*TASK BRIEF*. Check each line of the records below and collect those holding "para".

Itemized modification records:
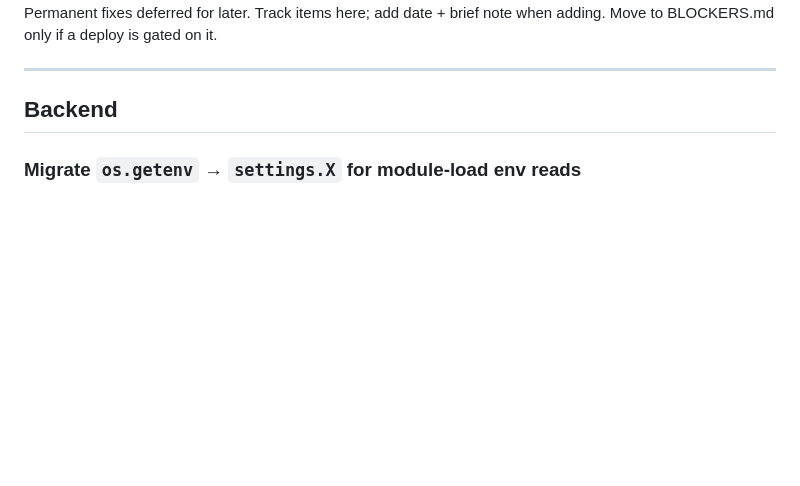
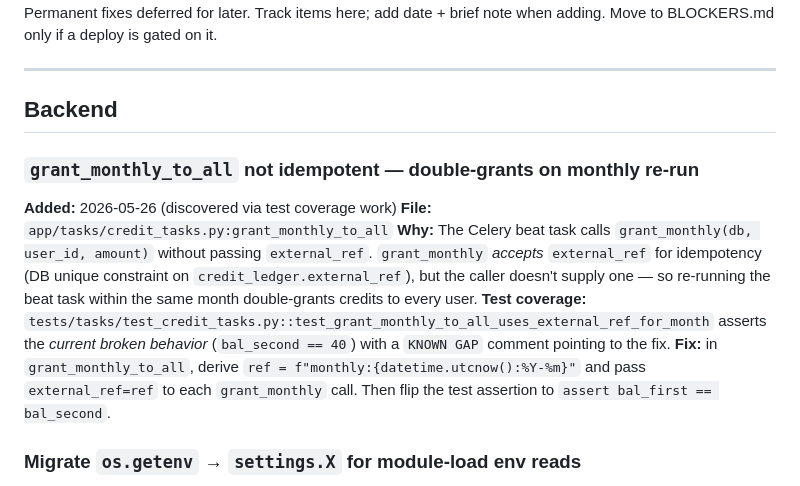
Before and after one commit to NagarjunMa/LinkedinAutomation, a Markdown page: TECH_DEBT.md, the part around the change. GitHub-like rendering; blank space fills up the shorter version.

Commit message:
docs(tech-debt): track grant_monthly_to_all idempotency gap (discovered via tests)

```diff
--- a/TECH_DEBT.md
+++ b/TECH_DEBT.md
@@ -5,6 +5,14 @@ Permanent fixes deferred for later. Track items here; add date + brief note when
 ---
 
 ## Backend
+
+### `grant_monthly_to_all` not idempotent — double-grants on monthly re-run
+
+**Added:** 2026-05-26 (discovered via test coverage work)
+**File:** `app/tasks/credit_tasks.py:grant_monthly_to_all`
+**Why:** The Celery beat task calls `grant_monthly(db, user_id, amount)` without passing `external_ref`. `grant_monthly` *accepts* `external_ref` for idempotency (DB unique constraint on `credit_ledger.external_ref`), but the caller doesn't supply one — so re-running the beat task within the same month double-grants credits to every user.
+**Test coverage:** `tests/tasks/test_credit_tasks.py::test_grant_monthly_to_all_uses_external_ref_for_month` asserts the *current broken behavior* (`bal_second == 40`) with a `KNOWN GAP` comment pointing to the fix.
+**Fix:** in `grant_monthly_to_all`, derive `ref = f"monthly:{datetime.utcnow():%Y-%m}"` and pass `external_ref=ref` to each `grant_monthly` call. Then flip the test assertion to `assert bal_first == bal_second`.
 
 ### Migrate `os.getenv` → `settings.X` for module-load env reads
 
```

* * *

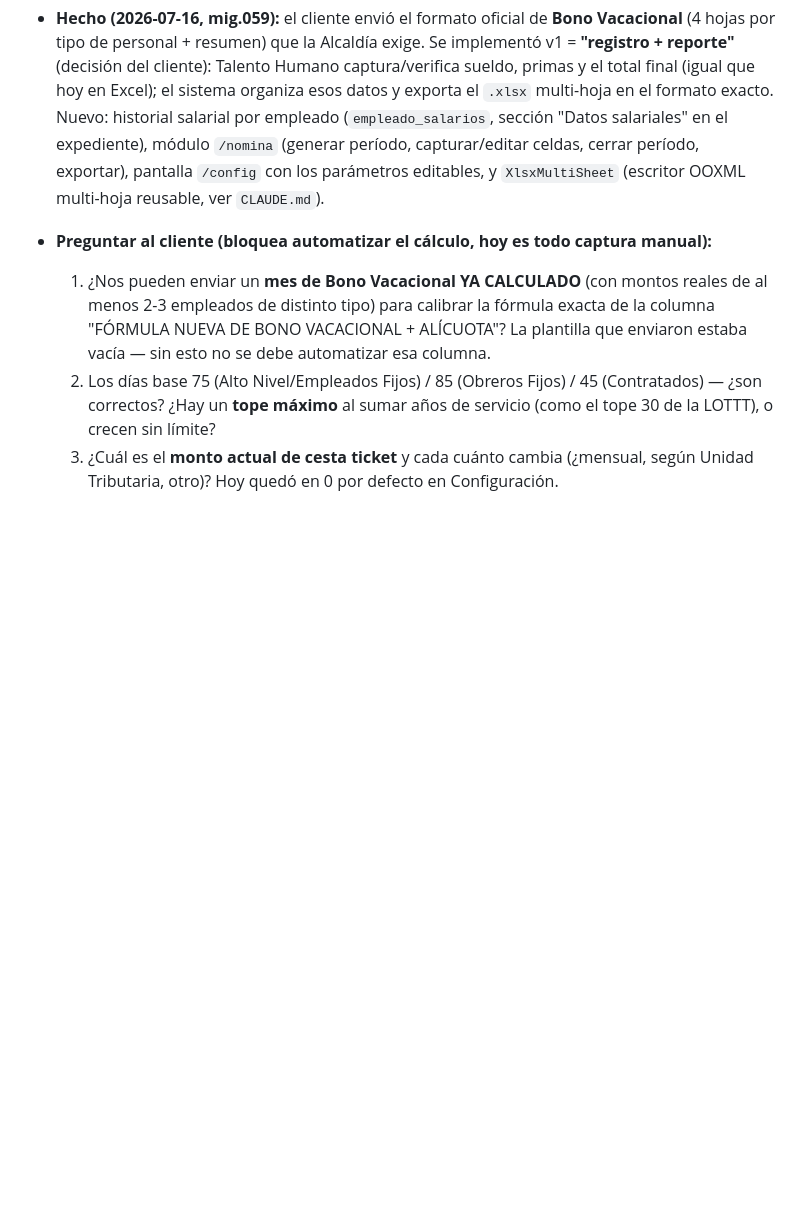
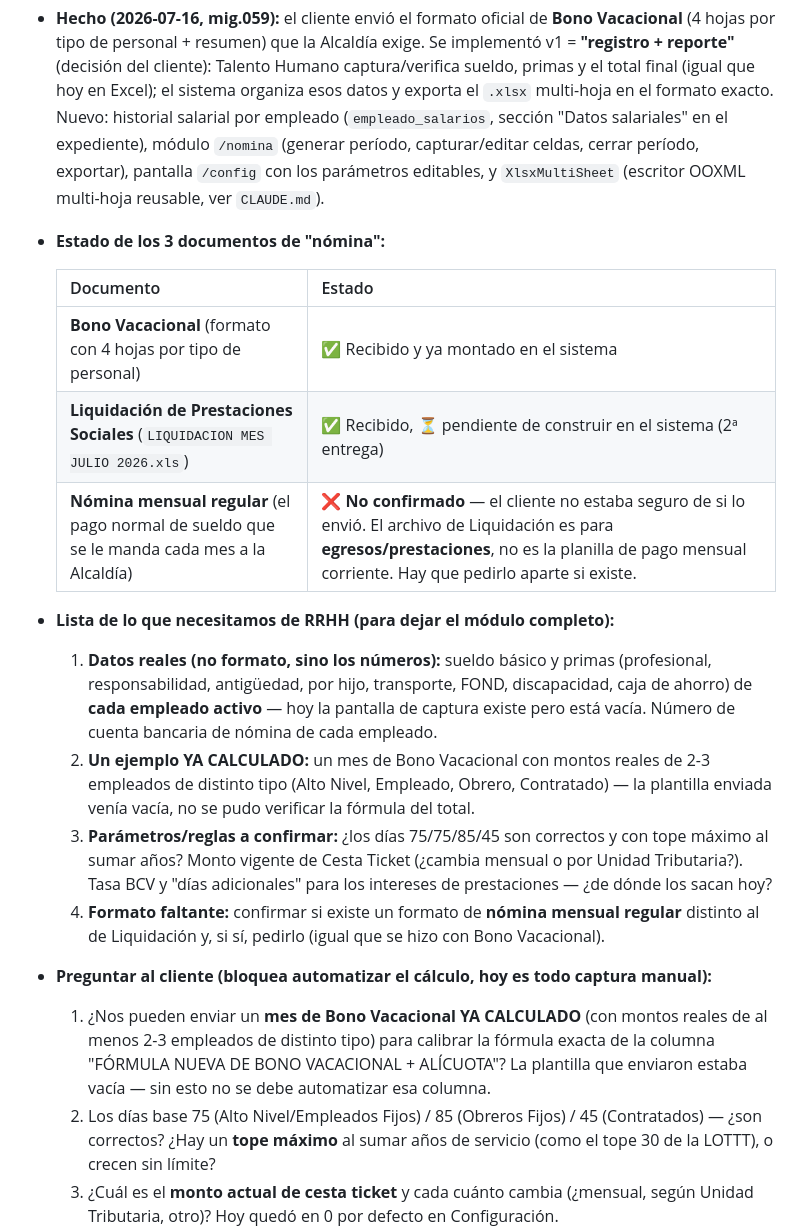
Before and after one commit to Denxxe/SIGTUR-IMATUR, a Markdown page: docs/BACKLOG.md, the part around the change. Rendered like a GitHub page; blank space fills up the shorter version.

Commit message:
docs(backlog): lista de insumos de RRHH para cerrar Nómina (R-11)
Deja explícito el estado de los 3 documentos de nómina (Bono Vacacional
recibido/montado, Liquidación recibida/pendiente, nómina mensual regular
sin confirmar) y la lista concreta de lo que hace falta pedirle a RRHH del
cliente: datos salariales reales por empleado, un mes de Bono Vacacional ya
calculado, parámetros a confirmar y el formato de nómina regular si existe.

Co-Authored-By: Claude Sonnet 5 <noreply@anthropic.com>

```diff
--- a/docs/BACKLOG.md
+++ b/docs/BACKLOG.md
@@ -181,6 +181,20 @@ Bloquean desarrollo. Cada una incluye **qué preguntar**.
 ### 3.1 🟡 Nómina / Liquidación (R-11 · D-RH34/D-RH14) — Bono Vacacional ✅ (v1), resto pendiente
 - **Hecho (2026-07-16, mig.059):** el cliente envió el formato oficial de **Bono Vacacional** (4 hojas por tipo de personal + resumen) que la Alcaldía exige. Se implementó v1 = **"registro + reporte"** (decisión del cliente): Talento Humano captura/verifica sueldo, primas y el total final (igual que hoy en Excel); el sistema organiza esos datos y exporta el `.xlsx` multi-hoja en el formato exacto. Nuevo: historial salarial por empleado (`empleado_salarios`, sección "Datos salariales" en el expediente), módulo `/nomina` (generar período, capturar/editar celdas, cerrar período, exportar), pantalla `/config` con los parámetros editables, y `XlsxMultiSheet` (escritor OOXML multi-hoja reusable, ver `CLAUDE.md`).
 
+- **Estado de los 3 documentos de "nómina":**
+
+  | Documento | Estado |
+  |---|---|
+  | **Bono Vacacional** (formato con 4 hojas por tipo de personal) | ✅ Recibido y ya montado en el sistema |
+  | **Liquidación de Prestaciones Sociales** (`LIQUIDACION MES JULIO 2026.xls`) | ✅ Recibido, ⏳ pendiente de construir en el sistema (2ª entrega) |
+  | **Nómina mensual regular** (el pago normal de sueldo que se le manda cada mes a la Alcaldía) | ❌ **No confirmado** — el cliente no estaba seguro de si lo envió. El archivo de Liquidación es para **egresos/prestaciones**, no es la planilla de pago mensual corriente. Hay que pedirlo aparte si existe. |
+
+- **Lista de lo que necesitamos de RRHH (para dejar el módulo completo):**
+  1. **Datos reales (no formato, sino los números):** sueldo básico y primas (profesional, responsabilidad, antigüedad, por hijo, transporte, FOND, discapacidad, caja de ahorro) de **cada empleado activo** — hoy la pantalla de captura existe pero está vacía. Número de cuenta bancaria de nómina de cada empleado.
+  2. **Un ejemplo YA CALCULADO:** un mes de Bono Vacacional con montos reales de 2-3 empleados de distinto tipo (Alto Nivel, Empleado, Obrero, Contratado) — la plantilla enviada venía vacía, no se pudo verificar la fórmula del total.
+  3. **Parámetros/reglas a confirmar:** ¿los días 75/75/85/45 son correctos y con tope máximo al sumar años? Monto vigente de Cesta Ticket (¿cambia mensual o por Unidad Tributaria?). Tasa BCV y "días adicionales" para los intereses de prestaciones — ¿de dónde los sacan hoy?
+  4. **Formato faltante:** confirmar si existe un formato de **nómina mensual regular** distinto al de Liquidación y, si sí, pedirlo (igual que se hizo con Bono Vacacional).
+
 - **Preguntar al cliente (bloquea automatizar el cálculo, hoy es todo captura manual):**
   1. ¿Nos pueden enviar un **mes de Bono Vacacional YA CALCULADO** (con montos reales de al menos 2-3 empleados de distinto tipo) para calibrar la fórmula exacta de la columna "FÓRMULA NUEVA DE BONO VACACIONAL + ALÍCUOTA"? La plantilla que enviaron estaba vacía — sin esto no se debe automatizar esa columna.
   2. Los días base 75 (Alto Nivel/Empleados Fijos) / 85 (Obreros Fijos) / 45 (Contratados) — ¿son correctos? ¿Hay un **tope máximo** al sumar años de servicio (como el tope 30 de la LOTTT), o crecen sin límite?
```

*SOLUTION FOR THIS PROBLEM*.
docs(backlog): lista de insumos de RRHH para cerrar Nómina (R-11)
+  | **Nómina mensual regular** (el pago normal de sueldo que se le manda cada mes a la Alcaldía) | ❌ **No confirmado** — el cliente no estaba seguro de si lo envió. El archivo de Liquidación es para **egresos/prestaciones**, no es la planilla de pago mensual corriente. Hay que pedirlo aparte si existe. |
+- **Lista de lo que necesitamos de RRHH (para dejar el módulo completo):**
+  3. **Parámetros/reglas a confirmar:** ¿los días 75/75/85/45 son correctos y con tope máximo al sumar años? Monto vigente de Cesta Ticket (¿cambia mensual o por Unidad Tributaria?). Tasa BCV y "días adicionales" para los intereses de prestaciones — ¿de dónde los sacan hoy?
   1. ¿Nos pueden enviar un **mes de Bono Vacacional YA CALCULADO** (con montos reales de al menos 2-3 empleados de distinto tipo) para calibrar la fórmula exacta de la columna "FÓRMULA NUEVA DE BONO VACACIONAL + ALÍCUOTA"? La plantilla que enviaron estaba vacía — sin esto no se debe automatizar esa columna.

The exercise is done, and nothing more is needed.